=== Begin Enclosure ===

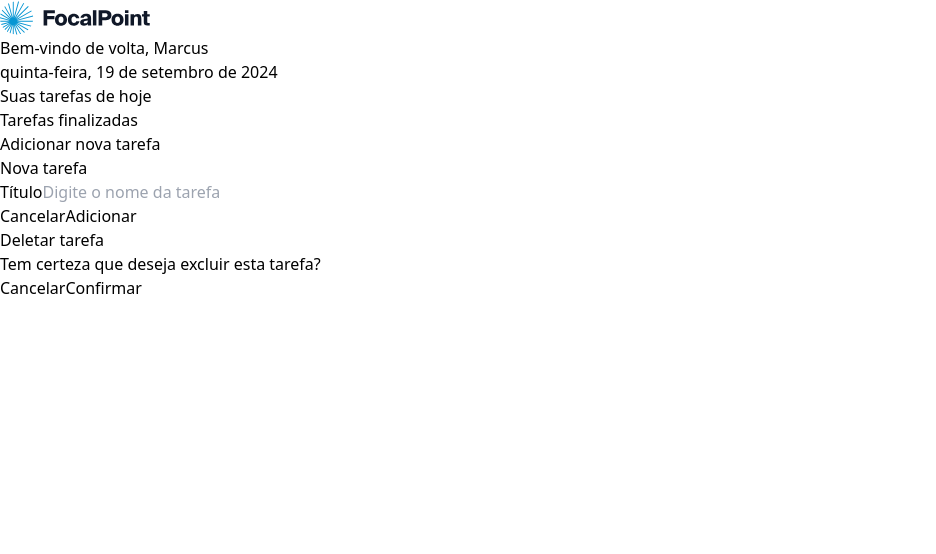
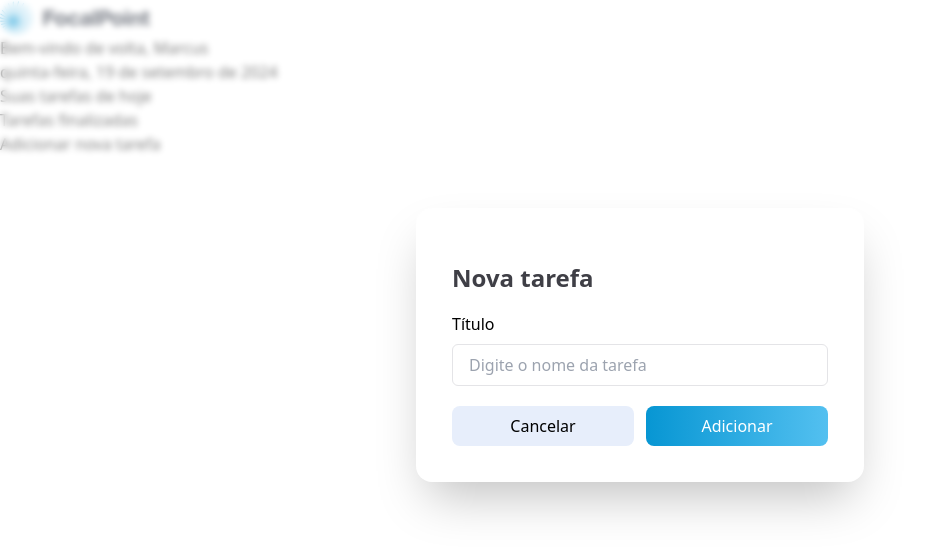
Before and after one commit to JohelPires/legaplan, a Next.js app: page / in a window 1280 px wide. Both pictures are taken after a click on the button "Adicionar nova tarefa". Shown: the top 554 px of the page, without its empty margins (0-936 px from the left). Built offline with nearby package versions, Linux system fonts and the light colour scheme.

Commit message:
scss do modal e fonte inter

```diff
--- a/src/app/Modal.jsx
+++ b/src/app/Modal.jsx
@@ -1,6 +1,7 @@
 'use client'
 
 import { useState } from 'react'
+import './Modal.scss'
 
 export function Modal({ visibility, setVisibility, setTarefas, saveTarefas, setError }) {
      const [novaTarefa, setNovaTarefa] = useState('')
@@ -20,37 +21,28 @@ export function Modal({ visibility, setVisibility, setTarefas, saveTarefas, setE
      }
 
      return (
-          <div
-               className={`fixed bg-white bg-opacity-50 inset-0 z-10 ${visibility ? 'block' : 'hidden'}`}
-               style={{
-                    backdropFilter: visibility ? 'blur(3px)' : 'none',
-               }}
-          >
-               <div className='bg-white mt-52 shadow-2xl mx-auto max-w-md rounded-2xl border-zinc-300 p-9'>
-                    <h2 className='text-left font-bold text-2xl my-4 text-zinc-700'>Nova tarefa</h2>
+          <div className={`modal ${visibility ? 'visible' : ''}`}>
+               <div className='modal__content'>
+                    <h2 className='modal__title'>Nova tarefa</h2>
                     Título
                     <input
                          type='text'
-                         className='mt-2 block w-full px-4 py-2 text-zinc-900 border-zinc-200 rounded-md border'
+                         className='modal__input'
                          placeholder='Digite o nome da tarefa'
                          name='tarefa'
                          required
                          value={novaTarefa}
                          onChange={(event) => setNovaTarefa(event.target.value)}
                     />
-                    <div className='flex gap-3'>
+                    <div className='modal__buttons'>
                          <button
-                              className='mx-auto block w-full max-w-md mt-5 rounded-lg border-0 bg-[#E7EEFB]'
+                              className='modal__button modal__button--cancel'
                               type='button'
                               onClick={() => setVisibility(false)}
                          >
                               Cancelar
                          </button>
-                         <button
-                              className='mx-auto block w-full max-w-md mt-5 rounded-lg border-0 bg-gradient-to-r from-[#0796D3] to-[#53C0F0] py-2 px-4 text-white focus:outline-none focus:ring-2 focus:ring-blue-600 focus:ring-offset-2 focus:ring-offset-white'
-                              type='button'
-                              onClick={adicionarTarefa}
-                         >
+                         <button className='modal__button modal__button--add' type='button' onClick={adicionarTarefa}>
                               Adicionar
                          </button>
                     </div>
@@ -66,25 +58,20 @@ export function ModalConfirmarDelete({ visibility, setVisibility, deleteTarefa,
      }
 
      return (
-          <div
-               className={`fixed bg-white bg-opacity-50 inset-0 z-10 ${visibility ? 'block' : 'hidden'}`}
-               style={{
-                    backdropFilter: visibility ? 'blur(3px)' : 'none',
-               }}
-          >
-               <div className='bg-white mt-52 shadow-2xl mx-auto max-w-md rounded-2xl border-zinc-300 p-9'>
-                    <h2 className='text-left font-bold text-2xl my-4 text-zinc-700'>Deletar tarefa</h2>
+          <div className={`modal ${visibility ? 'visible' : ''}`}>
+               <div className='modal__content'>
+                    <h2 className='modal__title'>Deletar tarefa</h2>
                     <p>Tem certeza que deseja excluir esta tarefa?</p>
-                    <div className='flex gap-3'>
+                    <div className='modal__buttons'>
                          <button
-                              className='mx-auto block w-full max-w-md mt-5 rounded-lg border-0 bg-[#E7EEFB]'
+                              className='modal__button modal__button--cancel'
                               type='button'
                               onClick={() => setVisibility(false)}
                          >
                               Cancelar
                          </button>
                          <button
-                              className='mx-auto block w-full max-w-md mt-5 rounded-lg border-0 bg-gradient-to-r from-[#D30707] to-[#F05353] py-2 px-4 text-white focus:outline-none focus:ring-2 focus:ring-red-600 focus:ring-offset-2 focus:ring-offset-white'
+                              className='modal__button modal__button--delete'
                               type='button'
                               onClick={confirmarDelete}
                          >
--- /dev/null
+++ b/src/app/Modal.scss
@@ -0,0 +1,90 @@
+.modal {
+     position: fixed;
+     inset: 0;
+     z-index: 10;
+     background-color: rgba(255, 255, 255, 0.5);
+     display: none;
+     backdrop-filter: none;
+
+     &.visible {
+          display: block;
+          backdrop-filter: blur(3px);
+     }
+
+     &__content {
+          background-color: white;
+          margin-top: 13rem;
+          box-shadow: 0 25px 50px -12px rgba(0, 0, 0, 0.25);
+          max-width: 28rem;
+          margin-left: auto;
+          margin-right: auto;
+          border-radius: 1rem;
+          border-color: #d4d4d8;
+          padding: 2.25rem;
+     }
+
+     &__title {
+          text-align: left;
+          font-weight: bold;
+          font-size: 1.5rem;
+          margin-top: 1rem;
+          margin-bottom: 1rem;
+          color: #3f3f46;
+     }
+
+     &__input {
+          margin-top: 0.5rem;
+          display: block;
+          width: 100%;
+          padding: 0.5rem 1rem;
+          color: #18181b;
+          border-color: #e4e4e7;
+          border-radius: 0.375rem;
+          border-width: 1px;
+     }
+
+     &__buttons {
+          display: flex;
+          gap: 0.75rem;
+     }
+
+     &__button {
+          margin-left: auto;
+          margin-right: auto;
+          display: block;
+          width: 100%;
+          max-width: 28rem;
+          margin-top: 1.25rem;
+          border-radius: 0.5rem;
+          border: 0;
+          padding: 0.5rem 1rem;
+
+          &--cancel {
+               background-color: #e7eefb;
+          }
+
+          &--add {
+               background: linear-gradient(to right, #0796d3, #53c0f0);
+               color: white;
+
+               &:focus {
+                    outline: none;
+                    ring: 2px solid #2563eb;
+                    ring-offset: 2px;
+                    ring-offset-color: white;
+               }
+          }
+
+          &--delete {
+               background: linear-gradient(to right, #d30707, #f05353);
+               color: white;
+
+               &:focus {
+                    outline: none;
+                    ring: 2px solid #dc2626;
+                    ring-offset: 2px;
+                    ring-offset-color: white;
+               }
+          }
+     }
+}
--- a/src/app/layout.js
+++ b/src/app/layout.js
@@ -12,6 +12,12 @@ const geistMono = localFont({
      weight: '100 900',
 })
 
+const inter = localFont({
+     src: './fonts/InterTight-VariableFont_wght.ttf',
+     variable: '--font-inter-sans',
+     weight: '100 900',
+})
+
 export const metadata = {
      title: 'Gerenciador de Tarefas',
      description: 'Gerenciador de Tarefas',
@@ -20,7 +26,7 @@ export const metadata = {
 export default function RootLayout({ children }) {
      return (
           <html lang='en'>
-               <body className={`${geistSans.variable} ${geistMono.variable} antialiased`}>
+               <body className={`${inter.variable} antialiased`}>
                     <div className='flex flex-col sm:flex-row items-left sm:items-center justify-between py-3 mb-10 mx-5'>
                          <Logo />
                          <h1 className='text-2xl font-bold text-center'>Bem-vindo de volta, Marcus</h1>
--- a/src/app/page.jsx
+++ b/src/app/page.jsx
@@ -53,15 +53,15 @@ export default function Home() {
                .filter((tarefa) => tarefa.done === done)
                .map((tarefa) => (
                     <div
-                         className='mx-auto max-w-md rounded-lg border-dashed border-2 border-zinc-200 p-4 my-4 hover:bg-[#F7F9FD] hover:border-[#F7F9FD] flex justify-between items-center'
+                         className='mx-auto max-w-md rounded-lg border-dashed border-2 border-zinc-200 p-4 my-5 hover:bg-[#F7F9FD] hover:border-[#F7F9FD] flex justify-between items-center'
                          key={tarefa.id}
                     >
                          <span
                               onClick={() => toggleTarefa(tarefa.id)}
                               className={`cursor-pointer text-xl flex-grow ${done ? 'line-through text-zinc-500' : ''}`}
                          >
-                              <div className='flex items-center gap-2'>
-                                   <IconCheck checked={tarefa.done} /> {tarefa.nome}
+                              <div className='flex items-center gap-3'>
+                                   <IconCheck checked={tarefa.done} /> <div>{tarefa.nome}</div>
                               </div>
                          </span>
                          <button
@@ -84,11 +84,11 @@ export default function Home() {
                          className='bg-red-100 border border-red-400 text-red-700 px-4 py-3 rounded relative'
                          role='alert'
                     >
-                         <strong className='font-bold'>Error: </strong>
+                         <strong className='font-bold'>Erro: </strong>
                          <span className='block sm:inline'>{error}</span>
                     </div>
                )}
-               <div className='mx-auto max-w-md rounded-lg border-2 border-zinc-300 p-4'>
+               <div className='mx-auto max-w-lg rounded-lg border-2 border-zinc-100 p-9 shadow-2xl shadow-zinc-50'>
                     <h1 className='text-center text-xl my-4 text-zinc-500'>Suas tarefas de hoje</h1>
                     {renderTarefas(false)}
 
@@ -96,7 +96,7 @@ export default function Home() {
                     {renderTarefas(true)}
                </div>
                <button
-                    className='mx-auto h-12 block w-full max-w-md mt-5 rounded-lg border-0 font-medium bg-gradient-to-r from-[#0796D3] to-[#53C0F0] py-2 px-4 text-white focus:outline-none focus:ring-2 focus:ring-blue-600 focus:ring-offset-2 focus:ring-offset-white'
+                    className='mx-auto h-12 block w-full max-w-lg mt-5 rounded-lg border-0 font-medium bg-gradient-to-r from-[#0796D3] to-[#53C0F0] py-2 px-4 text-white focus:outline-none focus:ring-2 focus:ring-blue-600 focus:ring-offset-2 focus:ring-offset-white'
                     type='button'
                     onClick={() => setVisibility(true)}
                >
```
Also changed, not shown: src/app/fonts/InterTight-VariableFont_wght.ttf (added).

=== End Enclosure ===

◆ Brief:
Using the listing above, show every line that includes the string "color".

◆ Answer to the exercise:
+     background-color: rgba(255, 255, 255, 0.5);
+          background-color: white;
+          border-color: #d4d4d8;
+          color: #3f3f46;
+          color: #18181b;
+          border-color: #e4e4e7;
+               background-color: #e7eefb;
+               color: white;
+                    ring-offset-color: white;
+               color: white;
+                    ring-offset-color: white;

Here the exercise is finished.